Friday, September 06, 2013

Leveraging asymmetrical forms

One of my key ideas involves using an asymmetrical form in an identity for analysis.

Explicitly the identity is: x+y+vz = x+y+vz

Where I use it modularly with: x+y+vz = 0(mod x+y+vz) which is the equivalent.

I call that a tautological space.

The reason it is asymmetrical should be apparent as the asymmetry is with the variable 'v' attached to the 'z', in contrast with symmetrical forms, like, for instance, the quadratic form.

Intriguingly the asymmetrical form allows you to in a sense "break" other forms which lead me to a shocking result, which follows from a key factorization:

7(175x2 - 15x + 2) = (5a1(x) + 7)(5a2(x)+ 7)

where the a's are roots of

a2 - (7x-1)a + (49x2 - 14x) = 0

It also lead me to a better way to reduce binary quadratic Diophantine equations. Which gave me the following really cool relation:

u2 + Dv2 = F


(u-Dv)2 + D(u+v)2 = F(D+1)

Using that I was among other things able to find for the first time a set of rules governing the fundamental solution to x2 - Dy2 = 1.

My guess is that mathematicians rely too much on symmetrical forms.

Shifting to a simple asymmetrical form allowed me to figure out things rather quickly and improve on existing techniques with little effort.

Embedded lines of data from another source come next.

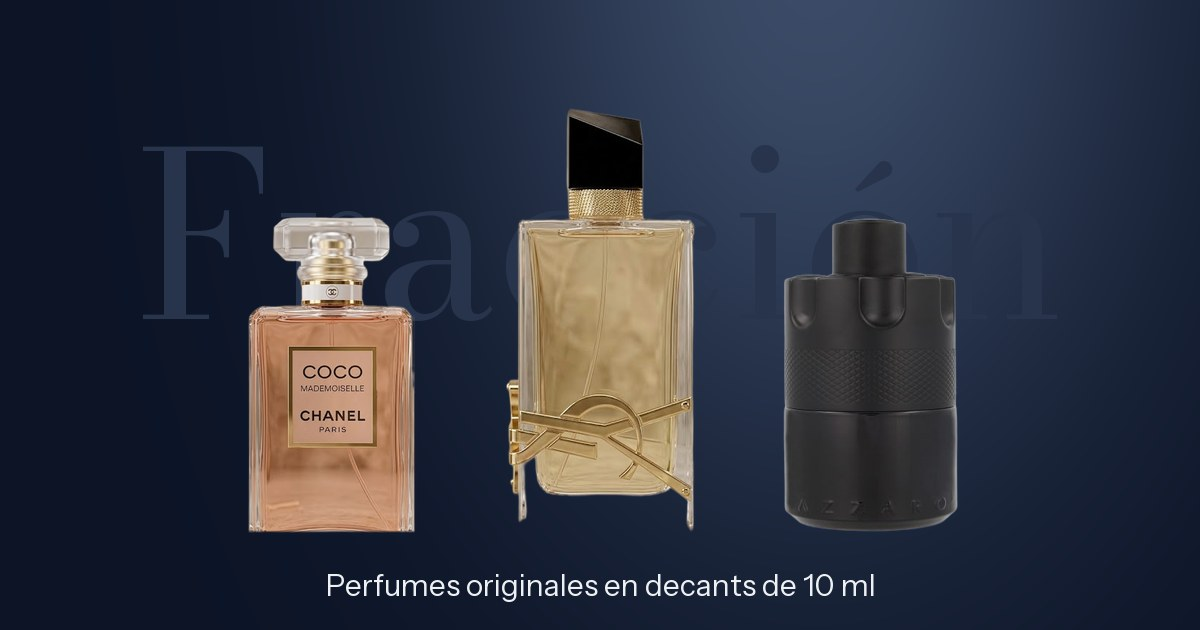
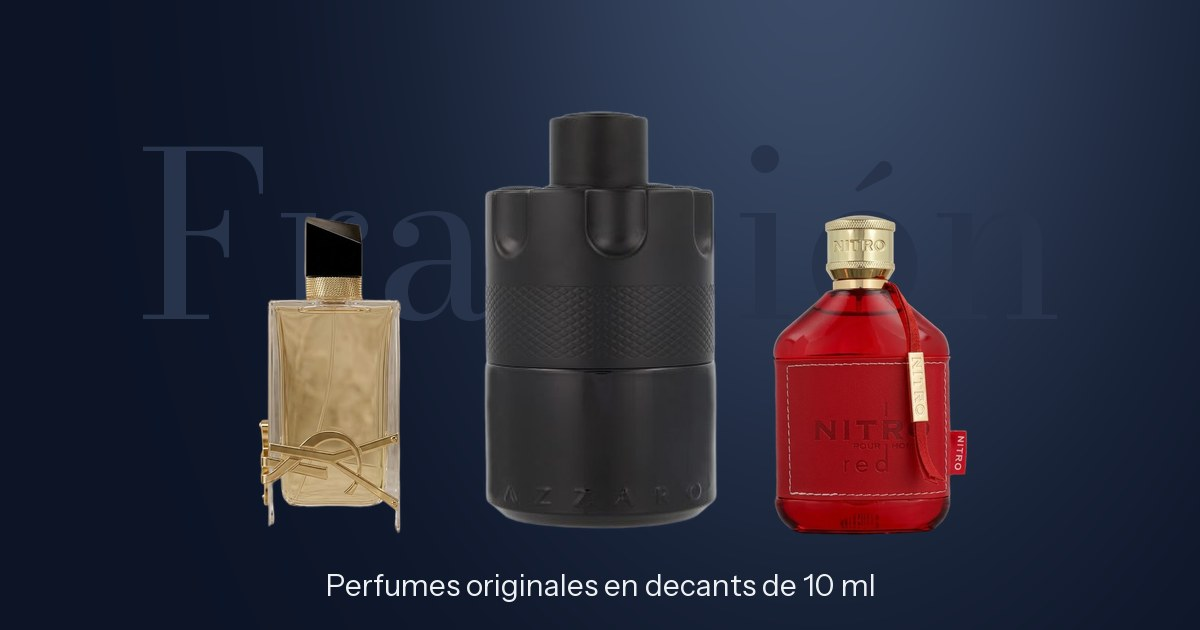
Se elimina Coco Mademoiselle de Chanel del catálogo
- Entrada e imágenes de chanel-coco-mademoiselle-edp eliminadas
- Todas las pruebas e2e usan perfumes tomados del catálogo (sample/other): borrar perfumes ya no las rompe
- Imagen de la portada para compartir regenerada

Changed region(s): [[0.4008, 0.1508, 0.6167, 0.8444], [0.185, 0.3317, 0.37, 0.8444], [0.6475, 0.3317, 0.8325, 0.8746]]

diff --git a/data/products.ts b/data/products.ts
@@ -19,42 +19,6 @@ import type { CatalogEntry, Product } from "@/types/product";
  */
 const entries: CatalogEntry[] = [
   {
-    slug: "chanel-coco-mademoiselle-edp",
-    name: "Coco Mademoiselle",
-    brand: "Chanel",
-    // ─── Lo que puedes cambiar ───
-    price: 480,
-    available: true,
-    featured: true,
-    // ─────────────────────────────
-    concentration: "EDP",
-    family: "oriental",
-    gender: "femenino",
-    tagline: "Naranja vibrante, jazmín y rosa de mayo sobre pachulí y vetiver.",
-    description:
-      "Chanel lo describe como un ámbar amaderado atrevido y sorprendentemente fresco, que evoca a una Coco Chanel joven y audaz. Abre con una naranja vibrante, revela en el corazón un acorde transparente de jazmín y rosa de mayo, y termina con acentos refinados de pachulí y vetiver.",
-    highlightNotes: ["Naranja", "Rosa de mayo", "Pachulí"],
-    perfumer: "Jacques Polge",
-    year: 2001,
-    sources: [
-      { label: "Chanel: Coco Mademoiselle Eau de Parfum", url: "https://www.chanel.com/us/fragrance/p/116520/coco-mademoiselle-eau-de-parfum-spray/" },
-      { label: "Wikipedia: Coco Mademoiselle", url: "https://en.wikipedia.org/wiki/Coco_Mademoiselle" },
-      { label: "Sephora: Coco Mademoiselle Eau de Parfum", url: "https://www.sephora.com/product/coco-mademoiselle-P12495" },
-    ],
-    notes: {
-      top: ["Naranja"],
-      heart: ["Jazmín", "Rosa de mayo"],
-      base: ["Pachulí", "Vetiver"],
-    },
-    images: {
-      bottle: "/products/chanel-coco-mademoiselle-edp/bottle.webp",
-      decant: "/products/chanel-coco-mademoiselle-edp/decant.webp",
-      scene: "/products/chanel-coco-mademoiselle-edp/scene.webp",
-    },
-    atmosphere: { base: "#2a1611", glow: "#eba986" },
-    profile: { moment: "siempre", character: ["floral", "fresco"] },
-  },
-  {
     slug: "ysl-libre-edp",
     name: "Libre",
     brand: "Yves Saint Laurent",

diff --git a/tests/e2e/product.spec.ts b/tests/e2e/product.spec.ts
@@ -1,5 +1,5 @@
 import { expect, test } from "@playwright/test";
-import { relatedCount, sample } from "./catalog-facts";
+import { escapeRegExp, relatedCount, sample } from "./catalog-facts";
 
 test.describe("Detalle de producto", () => {
   test("muestra la información completa (CA-3.1 a CA-3.3)", async ({ page }) => {
@@ -15,22 +15,25 @@ test.describe("Detalle de producto", () => {
   });
 
   test("el botón de WhatsApp lleva el mensaje del spec (CA-4.1, CA-4.2)", async ({ page }) => {
-    await page.goto("/producto/chanel-coco-mademoiselle-edp");
+    await page.goto(`/producto/${sample.slug}`);
     const button = page.getByRole("link", { name: /Consultar por WhatsApp/ }).locator("visible=true").first();
     await expect(button).toBeVisible();
     const href = await button.getAttribute("href");
     expect(href).toMatch(/^https:\/\/wa\.me\/\d+\?text=/);
     const text = new URL(href!).searchParams.get("text");
-    expect(text).toBe("Hola, me interesa el decant de 10ml de Coco Mademoiselle de Chanel");
+    expect(text).toBe(`Hola, me interesa el decant de 10ml de ${sample.name} de ${sample.brand}`);
   });
 
   test("tiene vista previa para compartir (CA-7.1)", async ({ page }) => {
-    await page.goto("/producto/ysl-libre-edp");
+    await page.goto(`/producto/${sample.slug}`);
     await expect(page.locator('meta[property="og:image"]')).toHaveAttribute(
       "content",
-      /\/products\/ysl-libre-edp\/og\.jpg$/,
+      new RegExp(`/products/${sample.slug}/og\\.jpg$`),
     );
-    await expect(page.locator('meta[property="og:title"]')).toHaveAttribute("content", /Libre/);
+    await expect(page.locator('meta[property="og:title"]')).toHaveAttribute(
+      "content",
+      new RegExp(escapeRegExp(sample.name)),
+    );
     await expect(page.locator('meta[property="og:description"]')).toHaveAttribute("content", /MXN/);
   });
 

diff --git a/tests/e2e/experience.spec.ts b/tests/e2e/experience.spec.ts
@@ -1,5 +1,5 @@
 import { expect, test } from "@playwright/test";
-import { sample } from "./catalog-facts";
+import { escapeRegExp, other, sample } from "./catalog-facts";
 
 /** Spec 002 — experiencia premium. */
 
@@ -67,9 +67,9 @@ test.describe("Encuentra tu perfume (P7)", () => {
 
 test.describe("Atmósfera y transición (P1, P2)", () => {
   test("el detalle usa la atmósfera de su perfume (CA-P1.1)", async ({ page }) => {
-    await page.goto("/producto/chanel-coco-mademoiselle-edp");
+    await page.goto(`/producto/${sample.slug}`);
     const base = await page.locator("main").evaluate((el) => el.style.getPropertyValue("--atm-base"));
-    expect(base).toBe("#2a1611");
+    expect(base).toBe(sample.atmosphere?.base ?? "var(--color-surface)");
   });
 
   test("el frasco del catálogo se transforma en el del detalle (CA-P2.1)", async ({ page, browserName }) => {
@@ -93,10 +93,10 @@ test.describe("Atmósfera y transición (P1, P2)", () => {
         return transition;
       }) as typeof document.startViewTransition;
     });
-    await page.locator("#catalogo").getByRole("link", { name: /Libre/ }).click();
-    await expect(page).toHaveURL(/\/producto\/ysl-libre-edp/);
+    await page.locator("#catalogo").getByRole("link", { name: new RegExp(escapeRegExp(other.name)) }).first().click();
+    await expect(page).toHaveURL(new RegExp(`/producto/${other.slug}$`));
     await expect
       .poll(() => page.evaluate(() => (window as unknown as { __vt: string[] }).__vt))
-      .toContainEqual("::view-transition-group(bottle-ysl-libre-edp)");
+      .toContainEqual(`::view-transition-group(bottle-${other.slug})`);
   });
 });

diff --git a/tests/e2e/home.spec.ts b/tests/e2e/home.spec.ts
@@ -1,5 +1,14 @@
 import { expect, test } from "@playwright/test";
-import { emptyFilterQuery, escapeRegExp, femeninoCount, firstFeatured, position, sample, total } from "./catalog-facts";
+import {
+  emptyFilterQuery,
+  escapeRegExp,
+  femeninoCount,
+  firstFeatured,
+  other,
+  position,
+  sample,
+  total,
+} from "./catalog-facts";
 
 const liveText = (page: import("@playwright/test").Page) =>
   page.locator('[aria-roledescription="carrusel"] [aria-live="polite"]');
@@ -57,9 +66,9 @@ test.describe("Home", () => {
 
   test("tocar un perfume del catálogo abre su detalle (CA-2.3)", async ({ page }) => {
     await page.goto("/");
-    await page.locator("#catalogo").getByRole("link", { name: /Libre/ }).click();
-    await expect(page).toHaveURL(/\/producto\/ysl-libre-edp/);
-    await expect(page.getByRole("heading", { level: 1 })).toHaveText("Libre");
+    await page.locator("#catalogo").getByRole("link", { name: new RegExp(escapeRegExp(other.name)) }).first().click();
+    await expect(page).toHaveURL(new RegExp(`/producto/${other.slug}$`));
+    await expect(page.getByRole("heading", { level: 1 })).toHaveText(other.name);
   });
 
   test("el footer muestra la localidad y el aviso de marcas (CA-5.3, RNF-7)", async ({ page }) => {

diff --git a/tests/e2e/catalog-facts.ts b/tests/e2e/catalog-facts.ts
@@ -12,6 +12,8 @@ export const total = products.length;
 
 /** Un perfume real para pruebas de detalle: el primero del catálogo. */
 export const sample = products[0];
+/** Otro perfume real (el último del catálogo), para pruebas que navegan desde el catálogo. */
+export const other = products[products.length - 1];
 /** El primer perfume del carrusel (el que se ve al abrir la portada). */
 export const firstFeatured = getFeatured(products)[0];
 export const escapeRegExp = (text: string) => text.replace(/[.*+?^${}()|[\]\\]/g, "\\$&");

It suggests that asymmetrical forms may be the key to a much greater advancement of mathematical understanding.

James Harris